War deaths 13,766 2008 1st out of 195

SOURCES: Wikipedia: List of countries by level of military equipment (List); Uppsala Conflict Data Program, http://www.pcr.uu.se/research/UCDP/.; All CIA World Factbooks 18 December 2003 to 18 December 2008; http://www.visionofhumanity.org/#/page/indexes/global-peace-index, Global Rankings. Vision of Humanity.; Wikipedia: List of countries by number of military and paramilitary personnel (The list); World Development Indicators database; The Nuclear Threat Initiative; Uppsala Conflict Data Program, http://www.pcr.uu.se/research/ucdp/.

Citation

"Iraq Military Stats", NationMaster. Retrieved from http://www.nationmaster.com/country-info/profiles/Iraq/Military

  • Iraq ranked first for war deaths amongst Hot countries in 2008.
  • Iraq ranked first for expenditures > percent of GDP amongst Failed states in 2006.

0

Jerri,

That information is not going to be available anywhere except on the DD214 of each individual soldier and I'm sure those soldiers who did serve 5 or more tours in Iraq wouldn't want to be a part of a statistic used against the U.S. mission in Iraq.
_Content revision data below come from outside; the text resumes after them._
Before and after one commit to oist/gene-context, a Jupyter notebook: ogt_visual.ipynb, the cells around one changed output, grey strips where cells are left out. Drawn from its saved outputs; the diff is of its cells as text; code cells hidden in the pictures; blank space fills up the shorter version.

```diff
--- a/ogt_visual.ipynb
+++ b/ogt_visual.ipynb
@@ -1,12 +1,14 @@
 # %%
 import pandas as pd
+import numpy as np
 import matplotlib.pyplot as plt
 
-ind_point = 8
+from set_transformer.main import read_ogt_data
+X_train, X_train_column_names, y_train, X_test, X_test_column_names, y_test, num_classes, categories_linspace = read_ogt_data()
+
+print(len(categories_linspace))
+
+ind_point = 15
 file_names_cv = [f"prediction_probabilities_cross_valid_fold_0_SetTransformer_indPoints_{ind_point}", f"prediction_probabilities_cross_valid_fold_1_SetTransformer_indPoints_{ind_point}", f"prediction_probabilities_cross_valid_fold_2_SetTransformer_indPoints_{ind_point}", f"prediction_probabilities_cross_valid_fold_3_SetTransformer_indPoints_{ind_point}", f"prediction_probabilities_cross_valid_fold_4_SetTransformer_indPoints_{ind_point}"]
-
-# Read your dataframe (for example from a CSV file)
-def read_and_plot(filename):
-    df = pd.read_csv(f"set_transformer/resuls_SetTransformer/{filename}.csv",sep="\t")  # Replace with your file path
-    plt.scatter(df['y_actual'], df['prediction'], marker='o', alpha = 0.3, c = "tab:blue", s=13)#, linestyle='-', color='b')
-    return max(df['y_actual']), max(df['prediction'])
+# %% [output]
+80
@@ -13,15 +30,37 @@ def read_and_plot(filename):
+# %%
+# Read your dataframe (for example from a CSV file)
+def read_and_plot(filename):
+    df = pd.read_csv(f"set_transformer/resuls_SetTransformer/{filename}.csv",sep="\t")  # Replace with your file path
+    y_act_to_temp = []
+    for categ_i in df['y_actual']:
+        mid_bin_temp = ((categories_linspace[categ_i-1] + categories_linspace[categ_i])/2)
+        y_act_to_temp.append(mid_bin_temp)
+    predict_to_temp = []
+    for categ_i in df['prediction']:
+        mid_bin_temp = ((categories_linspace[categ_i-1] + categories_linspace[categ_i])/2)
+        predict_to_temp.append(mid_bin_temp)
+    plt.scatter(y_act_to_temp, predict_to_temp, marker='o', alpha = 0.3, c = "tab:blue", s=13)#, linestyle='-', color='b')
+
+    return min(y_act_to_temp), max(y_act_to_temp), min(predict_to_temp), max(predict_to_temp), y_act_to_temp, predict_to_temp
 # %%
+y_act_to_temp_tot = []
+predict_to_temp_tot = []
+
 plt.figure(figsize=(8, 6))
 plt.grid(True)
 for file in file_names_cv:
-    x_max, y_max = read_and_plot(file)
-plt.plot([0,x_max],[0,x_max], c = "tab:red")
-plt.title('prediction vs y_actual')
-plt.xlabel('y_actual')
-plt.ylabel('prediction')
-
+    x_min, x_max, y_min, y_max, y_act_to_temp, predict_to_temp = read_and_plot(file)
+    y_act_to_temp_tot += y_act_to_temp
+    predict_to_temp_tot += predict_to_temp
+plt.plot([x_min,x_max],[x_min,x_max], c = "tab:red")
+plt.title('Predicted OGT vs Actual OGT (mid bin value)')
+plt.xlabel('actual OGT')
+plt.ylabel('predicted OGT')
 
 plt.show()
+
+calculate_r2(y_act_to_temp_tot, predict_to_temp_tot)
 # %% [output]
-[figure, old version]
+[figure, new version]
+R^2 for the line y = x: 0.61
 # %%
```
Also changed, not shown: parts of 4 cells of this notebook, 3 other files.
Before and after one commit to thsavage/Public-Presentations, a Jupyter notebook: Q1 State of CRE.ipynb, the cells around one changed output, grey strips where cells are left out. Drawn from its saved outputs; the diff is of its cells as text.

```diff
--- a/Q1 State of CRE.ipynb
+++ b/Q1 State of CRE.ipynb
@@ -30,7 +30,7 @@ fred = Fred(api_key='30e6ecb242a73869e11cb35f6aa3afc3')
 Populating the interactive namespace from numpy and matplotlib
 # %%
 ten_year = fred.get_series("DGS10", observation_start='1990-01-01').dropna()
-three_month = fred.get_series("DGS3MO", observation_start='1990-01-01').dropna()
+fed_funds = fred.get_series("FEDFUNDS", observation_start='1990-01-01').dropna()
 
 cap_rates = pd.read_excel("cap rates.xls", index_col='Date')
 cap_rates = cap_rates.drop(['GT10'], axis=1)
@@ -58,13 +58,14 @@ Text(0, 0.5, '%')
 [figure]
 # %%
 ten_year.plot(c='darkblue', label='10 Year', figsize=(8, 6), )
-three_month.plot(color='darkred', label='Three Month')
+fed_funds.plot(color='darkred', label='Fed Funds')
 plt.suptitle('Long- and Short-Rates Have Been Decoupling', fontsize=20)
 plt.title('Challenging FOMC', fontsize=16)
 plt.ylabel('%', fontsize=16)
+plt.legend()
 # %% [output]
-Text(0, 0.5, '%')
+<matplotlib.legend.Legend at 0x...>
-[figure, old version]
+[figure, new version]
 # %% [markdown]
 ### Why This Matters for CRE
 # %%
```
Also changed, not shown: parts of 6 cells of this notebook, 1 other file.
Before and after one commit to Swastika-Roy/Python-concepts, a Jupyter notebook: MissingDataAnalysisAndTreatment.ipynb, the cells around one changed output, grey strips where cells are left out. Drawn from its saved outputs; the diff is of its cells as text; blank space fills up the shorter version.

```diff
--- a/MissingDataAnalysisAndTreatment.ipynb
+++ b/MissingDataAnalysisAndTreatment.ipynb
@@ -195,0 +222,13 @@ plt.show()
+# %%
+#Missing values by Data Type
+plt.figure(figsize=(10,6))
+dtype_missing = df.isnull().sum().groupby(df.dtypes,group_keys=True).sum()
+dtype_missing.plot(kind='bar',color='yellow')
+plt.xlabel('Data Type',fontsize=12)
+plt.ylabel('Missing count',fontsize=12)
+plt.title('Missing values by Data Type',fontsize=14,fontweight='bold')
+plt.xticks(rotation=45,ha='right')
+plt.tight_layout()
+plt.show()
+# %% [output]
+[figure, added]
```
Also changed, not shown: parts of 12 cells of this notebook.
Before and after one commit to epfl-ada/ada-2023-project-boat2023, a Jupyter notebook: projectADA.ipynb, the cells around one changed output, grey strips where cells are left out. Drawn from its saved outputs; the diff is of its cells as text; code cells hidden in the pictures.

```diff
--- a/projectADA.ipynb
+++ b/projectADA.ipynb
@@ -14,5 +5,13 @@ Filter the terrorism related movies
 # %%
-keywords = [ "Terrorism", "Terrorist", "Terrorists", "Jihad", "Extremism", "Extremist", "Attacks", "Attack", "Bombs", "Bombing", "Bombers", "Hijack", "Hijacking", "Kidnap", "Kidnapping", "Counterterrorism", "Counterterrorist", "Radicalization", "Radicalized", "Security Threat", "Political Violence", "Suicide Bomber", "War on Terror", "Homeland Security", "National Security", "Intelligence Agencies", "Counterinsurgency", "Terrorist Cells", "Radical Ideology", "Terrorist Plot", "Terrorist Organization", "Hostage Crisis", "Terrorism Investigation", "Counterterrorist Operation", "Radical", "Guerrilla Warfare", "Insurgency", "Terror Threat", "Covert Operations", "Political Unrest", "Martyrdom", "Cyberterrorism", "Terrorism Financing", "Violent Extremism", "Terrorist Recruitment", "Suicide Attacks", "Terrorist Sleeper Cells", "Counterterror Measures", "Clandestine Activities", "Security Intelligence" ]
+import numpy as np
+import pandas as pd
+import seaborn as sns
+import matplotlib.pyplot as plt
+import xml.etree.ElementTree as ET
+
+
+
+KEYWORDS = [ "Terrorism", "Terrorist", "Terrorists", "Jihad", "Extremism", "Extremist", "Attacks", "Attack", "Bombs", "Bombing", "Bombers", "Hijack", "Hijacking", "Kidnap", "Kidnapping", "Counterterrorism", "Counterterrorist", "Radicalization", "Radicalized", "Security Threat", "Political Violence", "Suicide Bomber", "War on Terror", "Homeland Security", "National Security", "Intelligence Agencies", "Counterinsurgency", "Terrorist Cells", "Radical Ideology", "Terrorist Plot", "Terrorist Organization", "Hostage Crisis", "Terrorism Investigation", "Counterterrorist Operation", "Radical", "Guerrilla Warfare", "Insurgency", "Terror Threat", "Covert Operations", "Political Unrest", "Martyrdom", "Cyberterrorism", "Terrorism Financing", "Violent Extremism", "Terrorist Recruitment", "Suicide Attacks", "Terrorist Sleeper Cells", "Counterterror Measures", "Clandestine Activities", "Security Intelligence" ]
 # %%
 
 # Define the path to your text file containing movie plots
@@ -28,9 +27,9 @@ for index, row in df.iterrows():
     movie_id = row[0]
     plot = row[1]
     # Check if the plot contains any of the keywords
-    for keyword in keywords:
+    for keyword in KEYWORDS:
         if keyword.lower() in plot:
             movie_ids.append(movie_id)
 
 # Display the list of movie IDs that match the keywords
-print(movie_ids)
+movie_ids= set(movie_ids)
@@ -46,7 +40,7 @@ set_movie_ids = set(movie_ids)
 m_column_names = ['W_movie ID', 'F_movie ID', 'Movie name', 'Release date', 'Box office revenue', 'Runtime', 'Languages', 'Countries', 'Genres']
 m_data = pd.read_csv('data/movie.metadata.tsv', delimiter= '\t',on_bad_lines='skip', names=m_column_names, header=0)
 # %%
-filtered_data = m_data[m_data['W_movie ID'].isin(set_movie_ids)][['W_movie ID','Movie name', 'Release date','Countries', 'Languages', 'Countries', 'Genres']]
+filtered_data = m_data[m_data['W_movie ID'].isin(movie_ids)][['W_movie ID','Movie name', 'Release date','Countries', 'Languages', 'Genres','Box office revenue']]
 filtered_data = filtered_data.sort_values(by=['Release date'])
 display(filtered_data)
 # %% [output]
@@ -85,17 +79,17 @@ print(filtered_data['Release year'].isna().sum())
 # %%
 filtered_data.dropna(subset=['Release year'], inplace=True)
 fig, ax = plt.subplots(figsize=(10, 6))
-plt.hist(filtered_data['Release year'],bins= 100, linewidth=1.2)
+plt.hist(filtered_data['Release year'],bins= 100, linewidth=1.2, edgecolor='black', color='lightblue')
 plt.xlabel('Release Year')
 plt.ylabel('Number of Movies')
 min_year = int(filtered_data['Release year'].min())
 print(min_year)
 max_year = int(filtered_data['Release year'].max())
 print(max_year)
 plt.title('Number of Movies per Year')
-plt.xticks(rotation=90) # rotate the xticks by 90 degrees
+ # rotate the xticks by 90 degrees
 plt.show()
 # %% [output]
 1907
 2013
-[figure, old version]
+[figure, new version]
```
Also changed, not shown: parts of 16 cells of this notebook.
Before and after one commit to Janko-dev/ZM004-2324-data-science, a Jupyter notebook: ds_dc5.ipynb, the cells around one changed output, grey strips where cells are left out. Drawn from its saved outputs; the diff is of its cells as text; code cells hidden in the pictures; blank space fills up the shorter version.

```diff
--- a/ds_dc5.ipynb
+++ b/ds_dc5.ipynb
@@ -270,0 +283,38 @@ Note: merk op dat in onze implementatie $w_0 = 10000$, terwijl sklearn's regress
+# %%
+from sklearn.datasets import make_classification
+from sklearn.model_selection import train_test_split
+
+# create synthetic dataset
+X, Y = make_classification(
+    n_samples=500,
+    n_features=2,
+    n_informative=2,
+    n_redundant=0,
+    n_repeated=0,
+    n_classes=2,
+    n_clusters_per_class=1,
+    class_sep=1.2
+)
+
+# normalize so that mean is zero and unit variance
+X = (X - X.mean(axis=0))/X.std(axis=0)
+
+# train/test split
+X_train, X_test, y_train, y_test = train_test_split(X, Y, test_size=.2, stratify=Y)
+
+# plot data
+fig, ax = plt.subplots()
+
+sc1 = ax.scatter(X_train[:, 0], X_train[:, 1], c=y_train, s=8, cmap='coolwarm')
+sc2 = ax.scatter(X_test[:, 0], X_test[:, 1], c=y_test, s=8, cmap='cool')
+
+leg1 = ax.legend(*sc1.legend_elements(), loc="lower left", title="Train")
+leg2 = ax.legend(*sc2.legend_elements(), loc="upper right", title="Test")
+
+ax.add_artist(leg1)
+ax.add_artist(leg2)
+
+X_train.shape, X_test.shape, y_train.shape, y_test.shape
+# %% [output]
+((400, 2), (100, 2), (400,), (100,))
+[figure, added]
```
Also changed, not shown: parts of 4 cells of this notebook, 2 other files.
Very respectfully,
Shawn

Posted on 15 Dec 2009

Shawn

Shawn